╭──

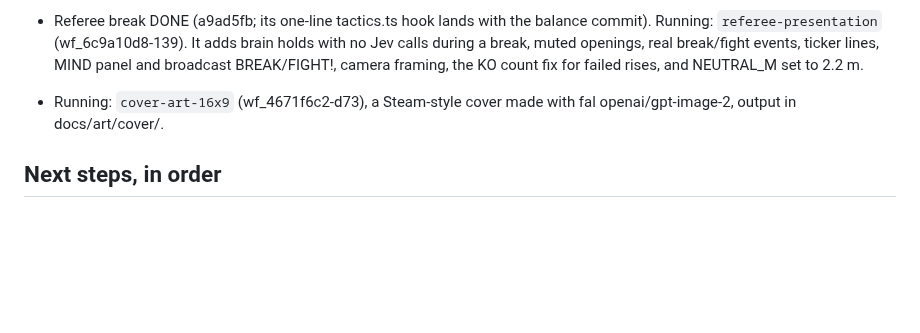
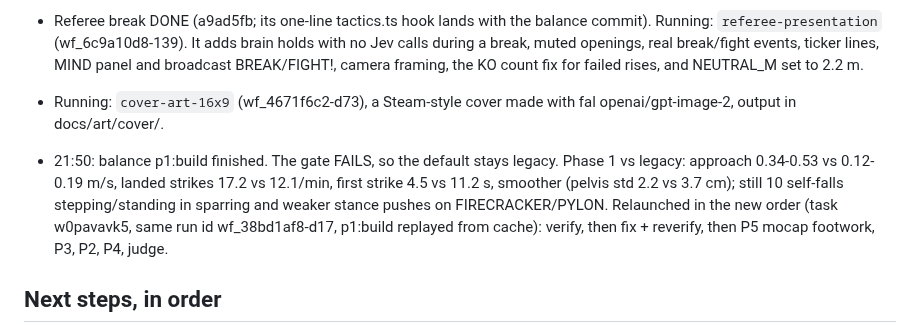
Before and after one commit to ChrisJDiMarco/split-decision, a Markdown page: docs/HANDOFF.md, the part around the change. Drawn GitHub-style; blank space fills up the shorter version.

Commit message:
docs: balance phase 1 result + relaunch in new order

```diff
--- a/docs/HANDOFF.md
+++ b/docs/HANDOFF.md
@@ -89,6 +89,8 @@ Uncommitted work in progress: src/physics/control/** + src/physics/control/balan
 - Referee break DONE (a9ad5fb; its one-line tactics.ts hook lands with the balance commit). Running: `referee-presentation` (wf_6c9a10d8-139). It adds brain holds with no Jev calls during a break, muted openings, real break/fight events, ticker lines, MIND panel and broadcast BREAK/FIGHT!, camera framing, the KO count fix for failed rises, and NEUTRAL_M set to 2.2 m.
 - Running: `cover-art-16x9` (wf_4671f6c2-d73), a Steam-style cover made with fal openai/gpt-image-2, output in docs/art/cover/.
 
+- 21:50: balance p1:build finished. The gate FAILS, so the default stays legacy. Phase 1 vs legacy: approach 0.34-0.53 vs 0.12-0.19 m/s, landed strikes 17.2 vs 12.1/min, first strike 4.5 vs 11.2 s, smoother (pelvis std 2.2 vs 3.7 cm); still 10 self-falls stepping/standing in sparring and weaker stance pushes on FIRECRACKER/PYLON. Relaunched in the new order (task w0pavavk5, same run id wf_38bd1af8-d17, p1:build replayed from cache): verify, then fix + reverify, then P5 mocap footwork, P3, P2, P4, judge.
+
 ## Next steps, in order
 
 1. **Build the electric roster** from `docs/research/08-modern-roster.json` (FIRECRACKER 1.30 m/38 kg, SAVATE 1.73 m/83 kg, HAYMAKER 1.82 m/103 kg, PYLON 1.89 m/79 kg; art in `docs/concept-art/modern/`). New humanoid specs, electric catalog motors, robot-kit recipes for their heads/shells/gloves. Make them the default roster; keep Bruiser/Striker/Goliath as an optional "iron age" heavyweight class. Lighter bodies should balance far more easily.
```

╰──

Copy out every line of the records that the string "balance" appears in.

WRITTEN SOLUTION.
docs: balance phase 1 result + relaunch in new order
 - Referee break DONE (a9ad5fb; its one-line tactics.ts hook lands with the balance commit). Running: `referee-presentation` (wf_6c9a10d8-139). It adds brain holds with no Jev calls during a break, muted openings, real break/fight events, ticker lines, MIND panel and broadcast BREAK/FIGHT!, camera framing, the KO count fix for failed rises, and NEUTRAL_M set to 2.2 m.
+- 21:50: balance p1:build finished. The gate FAILS, so the default stays legacy. Phase 1 vs legacy: approach 0.34-0.53 vs 0.12-0.19 m/s, landed strikes 17.2 vs 12.1/min, first strike 4.5 vs 11.2 s, smoother (pelvis std 2.2 vs 3.7 cm); still 10 self-falls stepping/standing in sparring and weaker stance pushes on FIRECRACKER/PYLON. Relaunched in the new order (task w0pavavk5, same run id wf_38bd1af8-d17, p1:build replayed from cache): verify, then fix + reverify, then P5 mocap footwork, P3, P2, P4, judge.
 1. **Build the electric roster** from `docs/research/08-modern-roster.json` (FIRECRACKER 1.30 m/38 kg, SAVATE 1.73 m/83 kg, HAYMAKER 1.82 m/103 kg, PYLON 1.89 m/79 kg; art in `docs/concept-art/modern/`). New humanoid specs, electric catalog motors, robot-kit recipes for their heads/shells/gloves. Make them the default roster; keep Bruiser/Striker/Goliath as an optional "iron age" heavyweight class. Lighter bodies should balance far more easily.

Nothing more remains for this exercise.